The most valuable parts to me
To me, the most valuable parts of this book are where she discusses the reasons, procedures and processes to create our own varieties of tomatoes and other vegetables. The reasons are excellent. A home grown tomato, selected from the best tasting, and for your garden conditions, is a joy that no amount of money can buy; but you can grow. This singular accomplishment is threatened by the disease called late blight. As she points out, programs to develop new tomato strains that are resistant to late blight are likely to start with tomatoes selected for market. Selected for uniformity, storage and mass growing conditions.
Heirlooms and open pollinated varieties, among others, may be completely lost unless home and small growers do their own work. She gives concrete, how-to advice for de-hybridizing and creating crosses to come up with tomatoes that have the characteristics that we love in heirlooms plus the genes needed to confer resistance for late blight and other diseases.
She also goes into detail about creating landraces, using seed saving and genetic selection to produce plants that are most productive, flavorful, or colorful – you choose – for your own growing conditions.
I’ve always thought that seeds were fragile and to keep them viable, they should be kept from getting too dry or being frozen. Carol talks about using those processes to create a personal seed bank to preserve seeds for periods long beyond what I thought were possible.

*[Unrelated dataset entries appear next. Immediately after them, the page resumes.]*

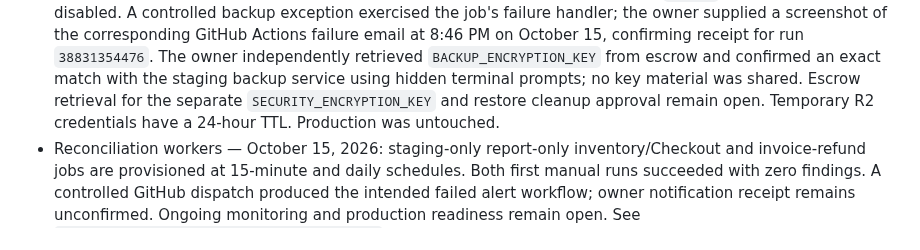
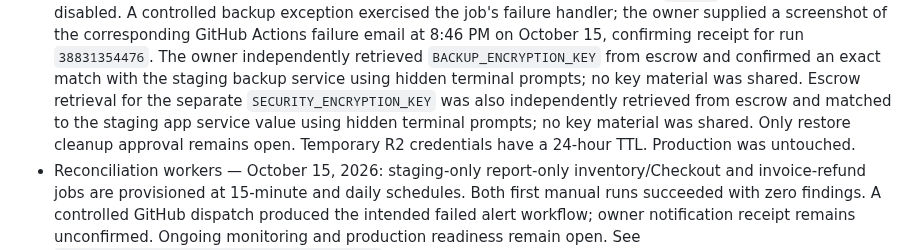
Before and after one commit to pstonesudol/honeysummer, a Markdown page: STATUS.md, the part around the change. Drawn GitHub-style.

Commit message:
docs: confirm application key escrow retrieval

```diff
--- a/STATUS.md
+++ b/STATUS.md
@@ -109,8 +109,10 @@ acceptance row unless the register explicitly says so.
   The owner independently retrieved `BACKUP_ENCRYPTION_KEY` from escrow and
   confirmed an exact match with the staging backup service using hidden terminal
   prompts; no key material was shared. Escrow retrieval for the separate
-  `SECURITY_ENCRYPTION_KEY` and restore cleanup approval remain open. Temporary
-  R2 credentials have a 24-hour TTL. Production was untouched.
+  `SECURITY_ENCRYPTION_KEY` was also independently retrieved from escrow and
+  matched to the staging app service value using hidden terminal prompts; no key
+  material was shared. Only restore cleanup approval remains open. Temporary R2
+  credentials have a 24-hour TTL. Production was untouched.
 - Reconciliation workers — October 15, 2026: staging-only report-only
   inventory/Checkout and invoice-refund jobs are provisioned at 15-minute and
   daily schedules. Both first manual runs succeeded with zero findings. A
```
Also changed, not shown: backend/BACKUP_RUNBOOK.md (+8 -7 lines), backend/PRODUCTION_READINESS.md (+7 -8 lines).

Very interesting discussion about tomato taste and when to pick: late day, after the sun has warmed them, for her. That’s not something that I’ve thought about. If she’s right, most tomatoes purchased at a farmer’s market and picked the morning they are sold are not as full of flavor as they could be. I imagine farmers would be overjoyed to find that they could pick the afternoon of the day before, (or a few days before for some varieties) sleep in and have better tasting tomatoes.
A few nit-picks.

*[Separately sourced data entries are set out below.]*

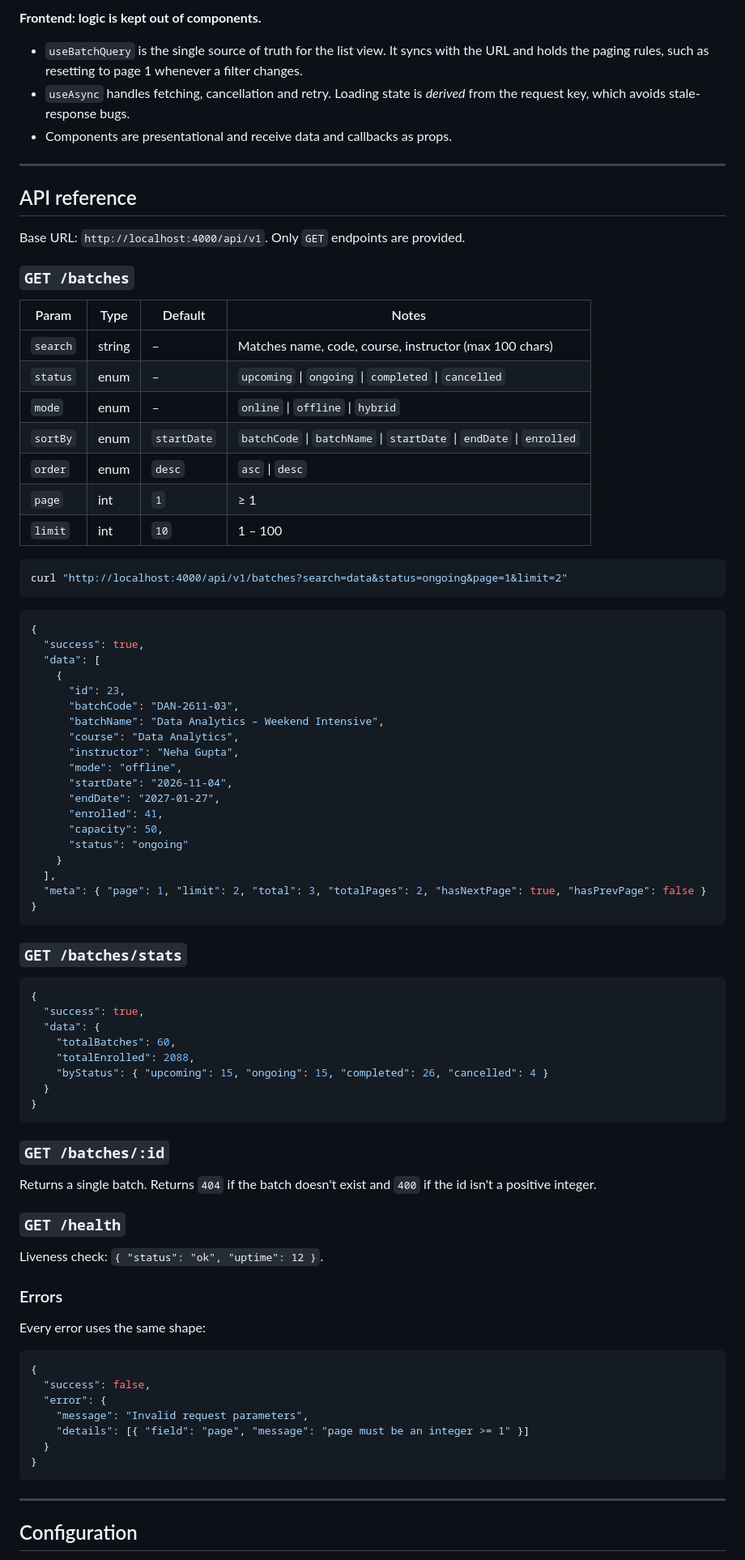
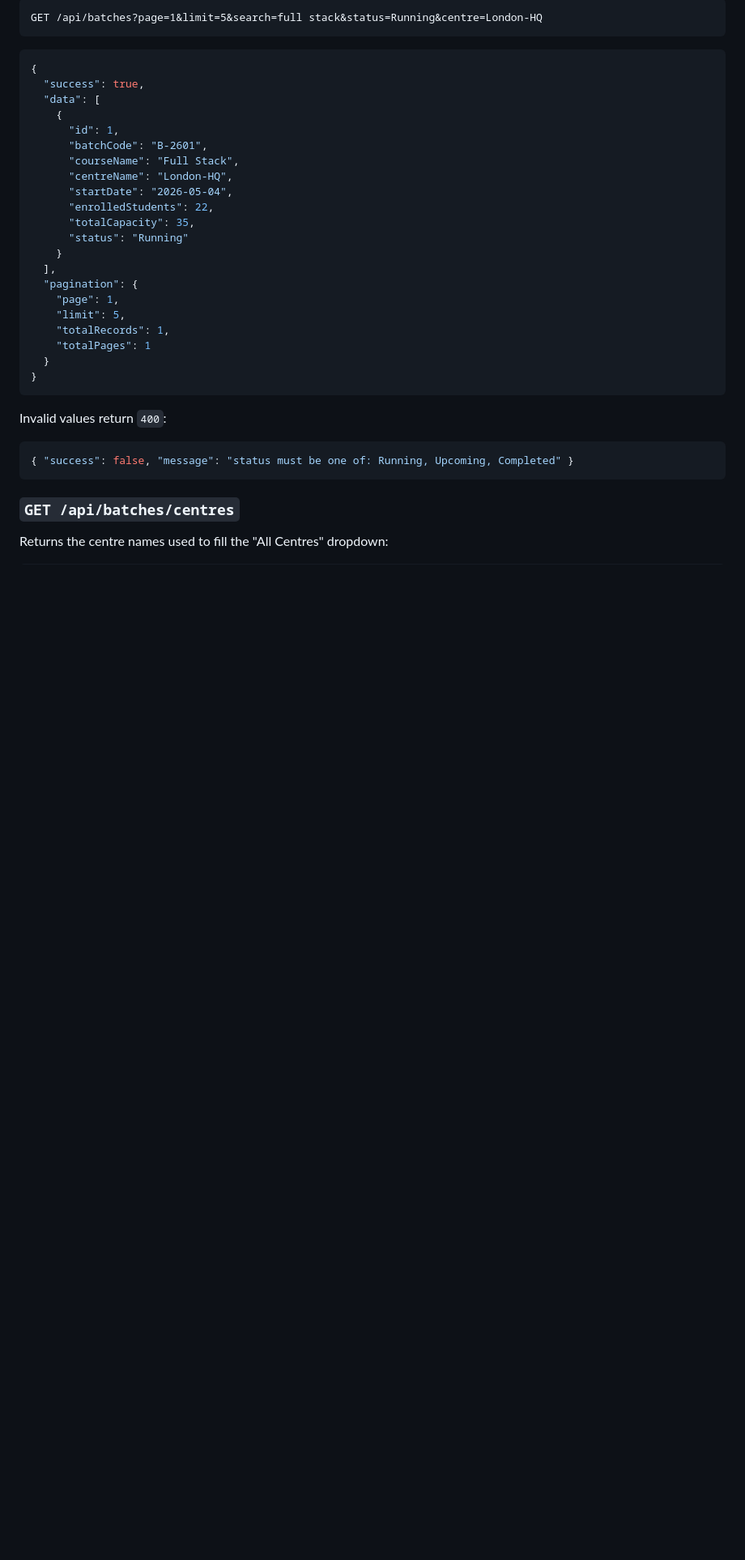
Before and after one commit to meabhiarya1/careertronics_assignment, a Markdown page: README.md, the part around one of its changes. Shown at 81% size. Rendered like a GitHub page; blank space fills up the shorter version.

````diff
--- a/README.md
+++ b/README.md
@@ -119,28 +89,4 @@ const batchController = new BatchController(batchService);
-**Frontend: logic is kept out of components.**
-- `useBatchQuery` is the single source of truth for the list view. It syncs with the URL and holds the paging rules, such as resetting to page 1 whenever a filter changes.
-- `useAsync` handles fetching, cancellation and retry. Loading state is *derived* from the request key, which avoids stale-response bugs.
-- Components are presentational and receive data and callbacks as props.
-
----
-
-## API reference
-
-Base URL: `http://localhost:4000/api/v1`. Only `GET` endpoints are provided.
-
-### `GET /batches`
-
-| Param    | Type   | Default     | Notes                                                      |
-| -------- | ------ | ----------- | ---------------------------------------------------------- |
-| `search` | string | –           | Matches name, code, course, instructor (max 100 chars)     |
-| `status` | enum   | –           | `upcoming` \| `ongoing` \| `completed` \| `cancelled`      |
-| `mode`   | enum   | –           | `online` \| `offline` \| `hybrid`                          |
-| `sortBy` | enum   | `startDate` | `batchCode` \| `batchName` \| `startDate` \| `endDate` \| `enrolled` |
-| `order`  | enum   | `desc`      | `asc` \| `desc`                                            |
-| `page`   | int    | `1`         | ≥ 1                                                        |
-| `limit`  | int    | `10`        | 1 – 100                                                    |
-
-```bash
-curl "http://localhost:4000/api/v1/batches?search=data&status=ongoing&page=1&limit=2"
+GET /api/batches?page=1&limit=5&search=full stack&status=Running&centre=London-HQ
 ```
 
 ```json
@@ -148,59 +94,32 @@ curl "http://localhost:4000/api/v1/batches?search=data&status=ongoing&page=1&lim
   "success": true,
   "data": [
     {
-      "id": 23,
-      "batchCode": "DAN-2611-03",
-      "batchName": "Data Analytics – Weekend Intensive",
-      "course": "Data Analytics",
-      "instructor": "Neha Gupta",
-      "mode": "offline",
-      "startDate": "2026-11-04",
-      "endDate": "2027-01-27",
-      "enrolled": 41,
-      "capacity": 50,
-      "status": "ongoing"
+      "id": 1,
+      "batchCode": "B-2601",
+      "courseName": "Full Stack",
+      "centreName": "London-HQ",
+      "startDate": "2026-05-04",
+      "enrolledStudents": 22,
+      "totalCapacity": 35,
+      "status": "Running"
     }
   ],
-  "meta": { "page": 1, "limit": 2, "total": 3, "totalPages": 2, "hasNextPage": true, "hasPrevPage": false }
-}
-```
-
-### `GET /batches/stats`
-
-```json
-{
-  "success": true,
-  "data": {
-    "totalBatches": 60,
-    "totalEnrolled": 2088,
-    "byStatus": { "upcoming": 15, "ongoing": 15, "completed": 26, "cancelled": 4 }
+  "pagination": {
+    "page": 1,
+    "limit": 5,
+    "totalRecords": 1,
+    "totalPages": 1
   }
 }
 ```
 
-### `GET /batches/:id`
-
-Returns a single batch. Returns `404` if the batch doesn't exist and `400` if the id isn't a positive integer.
-
-### `GET /health`
-
-Liveness check: `{ "status": "ok", "uptime": 12 }`.
-
-### Errors
-
-Every error uses the same shape:
+Invalid values return `400`:
 
 ```json
-{
-  "success": false,
-  "error": {
-    "message": "Invalid request parameters",
-    "details": [{ "field": "page", "message": "page must be an integer >= 1" }]
-  }
-}
+{ "success": false, "message": "status must be one of: Running, Upcoming, Completed" }
 ```
 
----
+### `GET /api/batches/centres`
 
-## Configuration
+Returns the centre names used to fill the "All Centres" dropdown:
 
````
Also changed, not shown: other parts of README.md (+108 -116 lines), docs/screenshot.png.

There is nothing wrong with Swiss Chard. And I’m surprised as Carol really likes greens; it makes a wonderful counterpoint to the sweet winter squashes that she develops and grows. I would never try to change Carol’s mind but you should try it for yourself and I would recommend you try it in Molly Katzen’s recipe, Pasta with greens and feta.
Regardless of the cover subtitle: “Cultivating Tomatoes, Greens, Peas, Beans, Squash, Joy and Serenity”, it was hard for me to identify the audience that the author had in mind. It gives some basic cultivation advice but not enough for most beginners to be successful. That’s all right; there are other books that do this. She mentions a lot of helpful resources beyond her own books.
The Taoist stories and sayings are amusing and entertaining but in my opinion, amount to a sort of “what ever” from a philosophical viewpoint. But then, the older I get, the more I resist any rigid belief system. So maybe I am Taoist. Whatever. <s> When it comes to joy and serenity in the garden I am a long-time true believer and I can respect anyone who shares that and applaud anyone who wants to share it with others.
Unfortunately, with only room for about a dozen tomato plants; I grow only two or three of each variety (with no ability to rotate where they grow), I can’t afford even the modest space that she suggests to experiment. So I hope some of you with a little more sunny space will read this book feel inspired. It’s probably less space and trouble than you think.